Then I learned that I would get these reviews, worthless or not so, because the more reviews you posted the quicker you earned actualy awards and titles, like "Poet Laureate." I found I had to leave the site, becasue I really didn't want to say what I really thought about most of the poems there, because it would be too, well, mean.

Your blog, however, is very funny. Sometimes I think you use too many words, but then that's what lawyers are trained to do. Besides, look who's talking.

Maybe you could try offering rewards, like little medals with your likeness (NOT Kermit's.) Or you could offer to send one of your kids over to shovel snow in return for valid comments.

But, really, one other thing? Why does the anti-spam series of letters always end with "fu?" I sort of take it as your own very secure way of commenting on the comments left here.

Where fibers meet mud said...

Loved the idea of posting resume on front door and then complaining about no job offers... I sadly know several people like this...

you definitely have the pulse on reality!

Mimi Lenox said...

I found your blog via Empress Bee who sent an email yesterday about the Peace Globe effort. I will definitely come back to read more. I like your humor and down-to-earth style. Interesting discussion on why we blog. The best part for me has been finding my own voice and being forced to write daily. Meeting fabulously talented and diverse people from around the world has enhanced my quality of life and caused me to pause and ponder more than once. Of course, I'd love to find a publisher but that is not the essence of my blog addiction. (If you don't believe me, check out doctoranonymous.blogspot.com. He started Bloggers Anonymous!) Just wanted to say thank you for commenting to Bee about the Peace Globe and I hope you will toss that ball through the blogosphere. Have a great day!

Anonymous said...

I'll confess this is my first time visitng your blog, even though I've seen links to it a lot of my personal favorites. I wish I hadn't waited so long.

I like the way you compare blogging to the old Vaudeville stage. I can see from my site meter that I've had quite a few heads of lettuce thrown at me. Ah well.. I'll keep going for the few who stick around. :)

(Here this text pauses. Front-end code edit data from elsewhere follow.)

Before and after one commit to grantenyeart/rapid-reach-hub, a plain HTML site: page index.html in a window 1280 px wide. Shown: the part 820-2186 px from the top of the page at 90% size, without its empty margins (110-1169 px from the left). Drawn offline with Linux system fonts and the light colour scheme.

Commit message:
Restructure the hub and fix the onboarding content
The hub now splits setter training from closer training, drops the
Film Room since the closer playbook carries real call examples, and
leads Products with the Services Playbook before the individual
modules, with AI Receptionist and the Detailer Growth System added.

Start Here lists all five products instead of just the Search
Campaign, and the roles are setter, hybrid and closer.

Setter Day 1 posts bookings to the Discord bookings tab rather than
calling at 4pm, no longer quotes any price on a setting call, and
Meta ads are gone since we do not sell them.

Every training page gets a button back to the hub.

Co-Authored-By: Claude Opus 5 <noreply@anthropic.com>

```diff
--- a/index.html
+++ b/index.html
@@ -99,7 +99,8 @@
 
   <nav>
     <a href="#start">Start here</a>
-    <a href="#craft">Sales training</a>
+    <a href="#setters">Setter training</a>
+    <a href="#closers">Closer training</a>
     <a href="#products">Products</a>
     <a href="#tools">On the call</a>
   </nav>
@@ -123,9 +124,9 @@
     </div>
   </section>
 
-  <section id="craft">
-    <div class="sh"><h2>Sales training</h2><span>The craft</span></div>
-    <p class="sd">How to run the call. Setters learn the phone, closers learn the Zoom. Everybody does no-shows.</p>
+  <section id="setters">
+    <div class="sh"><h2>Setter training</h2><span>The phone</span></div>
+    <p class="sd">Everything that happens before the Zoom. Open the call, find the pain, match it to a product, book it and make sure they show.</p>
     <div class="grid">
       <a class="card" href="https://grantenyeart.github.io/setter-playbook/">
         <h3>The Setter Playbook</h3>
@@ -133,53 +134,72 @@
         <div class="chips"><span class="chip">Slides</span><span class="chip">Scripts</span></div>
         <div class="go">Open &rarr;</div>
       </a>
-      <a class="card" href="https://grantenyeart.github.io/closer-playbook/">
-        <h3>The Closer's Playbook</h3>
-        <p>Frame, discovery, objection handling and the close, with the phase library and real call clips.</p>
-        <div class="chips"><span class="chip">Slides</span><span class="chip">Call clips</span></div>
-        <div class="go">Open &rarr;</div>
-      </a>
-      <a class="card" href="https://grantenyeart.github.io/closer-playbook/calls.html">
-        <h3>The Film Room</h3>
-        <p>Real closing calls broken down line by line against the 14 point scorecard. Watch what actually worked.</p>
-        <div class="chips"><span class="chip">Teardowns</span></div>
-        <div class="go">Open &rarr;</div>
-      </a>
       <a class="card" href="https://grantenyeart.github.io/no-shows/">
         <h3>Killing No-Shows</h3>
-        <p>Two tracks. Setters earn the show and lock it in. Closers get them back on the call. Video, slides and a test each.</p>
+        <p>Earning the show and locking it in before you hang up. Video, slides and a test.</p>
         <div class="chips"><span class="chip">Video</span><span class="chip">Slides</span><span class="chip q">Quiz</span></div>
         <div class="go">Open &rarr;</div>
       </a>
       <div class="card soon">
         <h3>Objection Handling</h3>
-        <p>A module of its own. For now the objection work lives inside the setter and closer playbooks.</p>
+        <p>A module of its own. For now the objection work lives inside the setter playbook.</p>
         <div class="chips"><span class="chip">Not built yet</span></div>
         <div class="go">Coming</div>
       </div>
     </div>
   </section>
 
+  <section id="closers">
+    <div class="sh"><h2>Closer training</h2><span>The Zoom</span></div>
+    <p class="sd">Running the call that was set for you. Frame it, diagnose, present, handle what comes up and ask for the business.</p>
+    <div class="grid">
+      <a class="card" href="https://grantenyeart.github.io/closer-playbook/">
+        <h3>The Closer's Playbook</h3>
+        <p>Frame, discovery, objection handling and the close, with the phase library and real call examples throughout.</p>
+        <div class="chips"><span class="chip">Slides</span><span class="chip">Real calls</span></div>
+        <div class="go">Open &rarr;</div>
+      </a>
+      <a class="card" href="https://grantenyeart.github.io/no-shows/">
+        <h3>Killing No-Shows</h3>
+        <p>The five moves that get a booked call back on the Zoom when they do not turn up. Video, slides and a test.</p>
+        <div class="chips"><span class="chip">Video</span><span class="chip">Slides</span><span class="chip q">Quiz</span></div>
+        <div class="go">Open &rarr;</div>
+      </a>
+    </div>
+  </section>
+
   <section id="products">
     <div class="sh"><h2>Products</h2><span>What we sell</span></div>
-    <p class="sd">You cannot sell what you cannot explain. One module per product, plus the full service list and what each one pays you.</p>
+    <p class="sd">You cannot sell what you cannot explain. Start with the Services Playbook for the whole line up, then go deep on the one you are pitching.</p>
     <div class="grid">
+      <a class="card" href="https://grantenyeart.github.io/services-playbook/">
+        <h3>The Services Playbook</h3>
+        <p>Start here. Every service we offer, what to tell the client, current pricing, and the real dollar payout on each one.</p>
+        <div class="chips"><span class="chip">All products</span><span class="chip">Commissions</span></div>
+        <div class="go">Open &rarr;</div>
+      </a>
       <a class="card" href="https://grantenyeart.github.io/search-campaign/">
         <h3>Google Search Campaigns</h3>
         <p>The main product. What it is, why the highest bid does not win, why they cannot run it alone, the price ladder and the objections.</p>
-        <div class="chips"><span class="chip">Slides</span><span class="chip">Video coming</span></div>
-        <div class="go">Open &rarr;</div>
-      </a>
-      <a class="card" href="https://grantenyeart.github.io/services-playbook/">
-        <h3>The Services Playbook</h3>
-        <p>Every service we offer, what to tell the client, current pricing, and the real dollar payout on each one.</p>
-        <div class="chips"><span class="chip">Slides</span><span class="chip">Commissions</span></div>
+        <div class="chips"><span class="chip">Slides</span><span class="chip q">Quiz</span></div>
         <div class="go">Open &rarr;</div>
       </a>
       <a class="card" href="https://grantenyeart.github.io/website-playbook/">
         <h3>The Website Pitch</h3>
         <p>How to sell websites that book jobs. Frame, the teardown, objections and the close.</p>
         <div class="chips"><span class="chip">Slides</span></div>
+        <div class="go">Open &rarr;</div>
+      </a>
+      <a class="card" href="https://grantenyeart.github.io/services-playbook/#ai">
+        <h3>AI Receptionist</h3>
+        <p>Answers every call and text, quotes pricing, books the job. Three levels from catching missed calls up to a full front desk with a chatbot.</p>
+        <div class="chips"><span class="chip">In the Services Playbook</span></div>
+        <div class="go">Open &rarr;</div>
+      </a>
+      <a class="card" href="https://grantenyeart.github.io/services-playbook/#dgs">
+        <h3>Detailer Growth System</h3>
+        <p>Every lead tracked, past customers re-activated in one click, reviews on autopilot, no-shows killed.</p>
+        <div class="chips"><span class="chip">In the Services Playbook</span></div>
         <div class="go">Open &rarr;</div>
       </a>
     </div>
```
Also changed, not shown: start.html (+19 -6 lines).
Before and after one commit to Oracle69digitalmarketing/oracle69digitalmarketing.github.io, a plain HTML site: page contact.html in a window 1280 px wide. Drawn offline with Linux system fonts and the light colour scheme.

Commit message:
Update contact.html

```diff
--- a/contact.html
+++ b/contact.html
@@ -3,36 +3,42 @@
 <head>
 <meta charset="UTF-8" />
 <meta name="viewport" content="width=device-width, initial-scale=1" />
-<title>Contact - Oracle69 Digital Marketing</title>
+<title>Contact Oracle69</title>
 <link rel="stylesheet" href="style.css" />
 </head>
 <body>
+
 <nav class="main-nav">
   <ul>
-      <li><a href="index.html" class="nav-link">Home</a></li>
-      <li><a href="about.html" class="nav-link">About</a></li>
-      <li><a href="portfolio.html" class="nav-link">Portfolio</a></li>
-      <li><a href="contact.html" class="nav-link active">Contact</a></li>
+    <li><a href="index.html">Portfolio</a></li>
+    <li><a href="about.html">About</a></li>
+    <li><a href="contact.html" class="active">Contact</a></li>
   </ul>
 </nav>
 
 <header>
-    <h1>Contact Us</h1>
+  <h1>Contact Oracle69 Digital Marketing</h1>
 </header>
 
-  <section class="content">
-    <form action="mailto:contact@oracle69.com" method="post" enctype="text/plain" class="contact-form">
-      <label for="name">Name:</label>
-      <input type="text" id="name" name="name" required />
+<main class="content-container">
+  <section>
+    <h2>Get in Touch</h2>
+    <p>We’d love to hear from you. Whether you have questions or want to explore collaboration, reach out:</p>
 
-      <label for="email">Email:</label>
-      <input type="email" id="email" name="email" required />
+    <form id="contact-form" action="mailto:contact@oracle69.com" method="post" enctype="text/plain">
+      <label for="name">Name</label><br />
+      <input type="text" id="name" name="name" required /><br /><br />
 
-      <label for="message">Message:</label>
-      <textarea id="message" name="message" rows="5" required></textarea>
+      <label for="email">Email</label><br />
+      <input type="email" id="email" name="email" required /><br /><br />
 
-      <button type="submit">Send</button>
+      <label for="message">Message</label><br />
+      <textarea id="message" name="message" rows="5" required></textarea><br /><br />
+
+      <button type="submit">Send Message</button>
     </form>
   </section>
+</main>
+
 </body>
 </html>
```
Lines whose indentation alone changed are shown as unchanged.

I like comments, too. Who doesn't??? Especially when it's not on the most recent post. (No, that wasn't a hint.)